Wotta Lotta Glotta

I once wrote a story about a drug called panglossium that allowed those who took it to speak all the languages that have ever existed – the living ones and the dead ones, the ones spoken by billions and the ones spoken by a dwindling remnant, the ones of which the hand of history holds a few tiny glittering feathers and the ones that have evaded the hand of history entirely. Panglossium would allow you to speak all of them, in every dialect and every mode. And to read and write them too, if they had an alphabet or an ideography.

One of the things I was interested in was what kind of literature users of panglossium would create for each other. I don’t think they would choose to write in a single language: they would mix languages (and it seems very unlikely that they would use much or perhaps any English). But I do think they would come closer to capturing the multitudinous flux of reality, which, in our reality, you can’t capture more than a sliver of when you use a single language. Or when you use a dozen languages, as some polyglots can in our reality. Maybe irreal panglossium would allow you to take a handful of reality or more.

I was reminded of panglossium recently because I wanted to write a poem about something I’d seen and been moved by: a band of white clouds and blue sky across which a gull slid swiftly on stationary wings. But I couldn’t do it to the standard I wanted. I couldn’t capture what I saw in two or three seconds: the grace of the gull gliding across the blue-and-white beauty of the sky. The gull wasn’t “gliding”, for example. That’s too slow a word. And I didn’t want to write a poem about my inability to capture that scene, because I’ve written one before about that inability:


Green on green on green
The light befalls me clean,
Beneath the birds.

And how I can capture
This mute green rapture
In blinded words? (7viii21)

The title of that poem is panglossic, in a way. And the poem itself did reach the standard required, because not-reaching-the-standard is part of the point of the poem. And even the greatest poet can’t reach the full standard and fully capture a scene like that. But some can get much closer than others, as Housman explained in his study of Swinburne:

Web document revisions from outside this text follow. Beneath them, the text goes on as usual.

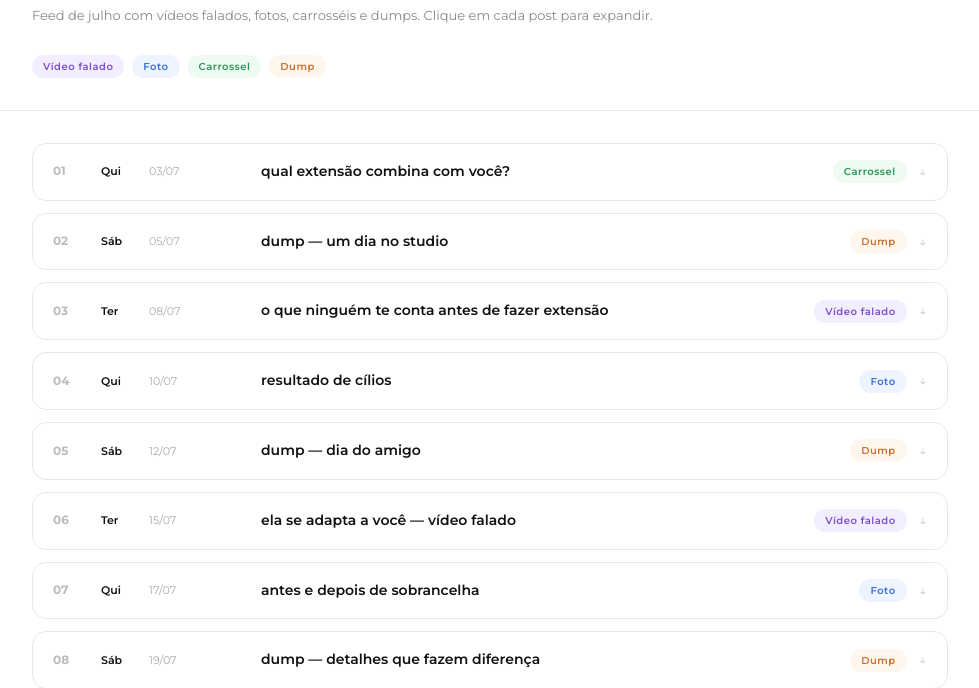
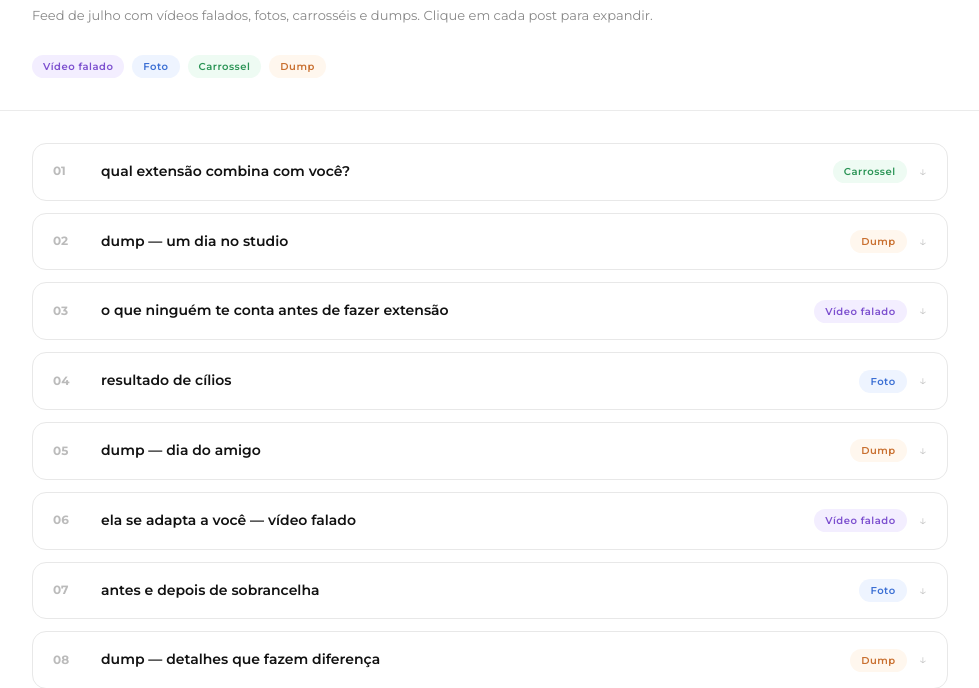
Before and after one commit to souirani/cronograma-borges-studio, a plain HTML site: page index.html in a window 1280 px wide. Shown: the part 116-804 px from the top of the page, without its empty margins (150-1129 px from the left). Drawn offline with Linux system fonts and the light colour scheme.

Commit message:
Add files via upload

```diff
--- a/index.html
+++ b/index.html
@@ -26,7 +26,7 @@
   .post-card { border: 1px solid #e8e8e8; border-radius: 14px; overflow: hidden; background: #fff; transition: border-color 0.2s, box-shadow 0.2s; }
   .post-card:hover { border-color: #ccc; box-shadow: 0 2px 12px rgba(0,0,0,0.05); }
 
-  .post-header { display: grid; grid-template-columns: 36px 36px 100px 1fr auto auto; align-items: center; gap: 12px; padding: 16px 20px; cursor: pointer; user-select: none; }
+  .post-header { display: grid; grid-template-columns: 36px 1fr auto auto; align-items: center; gap: 12px; padding: 16px 20px; cursor: pointer; user-select: none; }
   .post-num { font-size: 12px; font-weight: 700; color: #bbb; }
   .post-dia { font-size: 11px; font-weight: 600; color: #111; }
   .post-date { font-size: 11px; font-weight: 400; color: #aaa; }
@@ -585,8 +585,8 @@ posts.forEach((p, i) => {
   card.innerHTML = `
     <div class="post-header" onclick="toggle(${i})">
       <span class="post-num">${p.num}</span>
-      <span class="post-dia">${p.dia}</span>
-      <span class="post-date">${p.date}</span>
+
+
       <span class="post-title">${p.title}</span>
       <span class="pill ${p.tag}">${p.formato}</span>
       <span class="toggle-btn" id="btn-${i}">↓</span>
```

If even so bare and simple an object as the sea was too elusive and delicate for Swinburne’s observation and description, you would not expect him to have much success with anything so various and manifold as the surface of the earth. And I am downright aghast at the dullness of perception and lack of self-knowledge and self-criticism which permitted him to deposit his prodigious quantity of descriptive writing in the field of English literature. That field is rich beyond example in descriptions of nature from the hands of unequalled masters, for in the rendering of nature English poetry has outdone all poetry: and here, after five centuries, comes Swinburne covering the grass with his cartload of words and filling the air with the noise of the shooting of rubbish. It is a clear morning towards the end of winter: snow has fallen in the night, and still lies on the branches of the trees under brilliant sunshine. Tennyson would have surveyed the scene with his trained eye, made search among his treasury of choice words, sorted and sifted and condensed them, till he had framed three lines of verse, to be introduced one day in a narrative or a simile, and there to flash upon the reader’s eye the very picture of a snowy and sunshiny morning. Keats or Shakespeare would have walked between the trees thinking of whatever came uppermost and letting their senses commune with their souls; and there the morning would have transmuted itself into half a line or so which, occurring in some chance passage of their poetry, would have set the reader walking between the same trees again. Swinburne picks up the sausage-machine into which he crammed anything and everything; round goes the handle, and out at the other end comes this noise:

Ere frost-flower and snow-blossom faded and fell, and the splendour of winter had passed out of sight,
The ways of the woodlands were fairer and stranger than dreams that fulfil us in sleep with delight;
The breath of the mouths of the winds had hardened on tree-tops and branches that glittered and swayed
Such wonders and glories of blossomlike snow or of frost that outlightens all flowers till it fade
That the sea was not lovelier than here was the land, nor the night than the day, nor the day than the night,
Nor the winter sublimer with storm than the spring: such mirth had the madness and might in thee made,
March, master of winds, bright minstrel and marshal of storms that enkindle the season they smite.

That is not all, it clatters on for fifty lines or so; but that is enough and too much. It shows what nature was to Swinburne: just something to write verse about, a material for making a particular kind of sausage.

But what would Tennyson or Keats or Shakespeare have been able to write after taking panglossium?

Elsewhere other-accessible…

Poems and Brickbats – Housman’s study of Swinburne
Verbol – (commentary on) my poem about inability and inadequacy

Game of Zones

The Badminton Game by David Inshaw

David Inshaw, The Badminton Game (1972-3)

I first came across this beautiful and mysterious painting in a book devoted to British art. Then I forgot the name of both artist and painting, and couldn’t get at the book any more. Years later, I’ve found it again on the cover of a paperback in a secondhand shop. I like the way it combines zones: the domestic and the dendric, the lunar and the ludic, the terrestrial and the celestial. And it’s full of fractals: the trees, the clouds and, implicitly, the moon and the two girls playing badminton.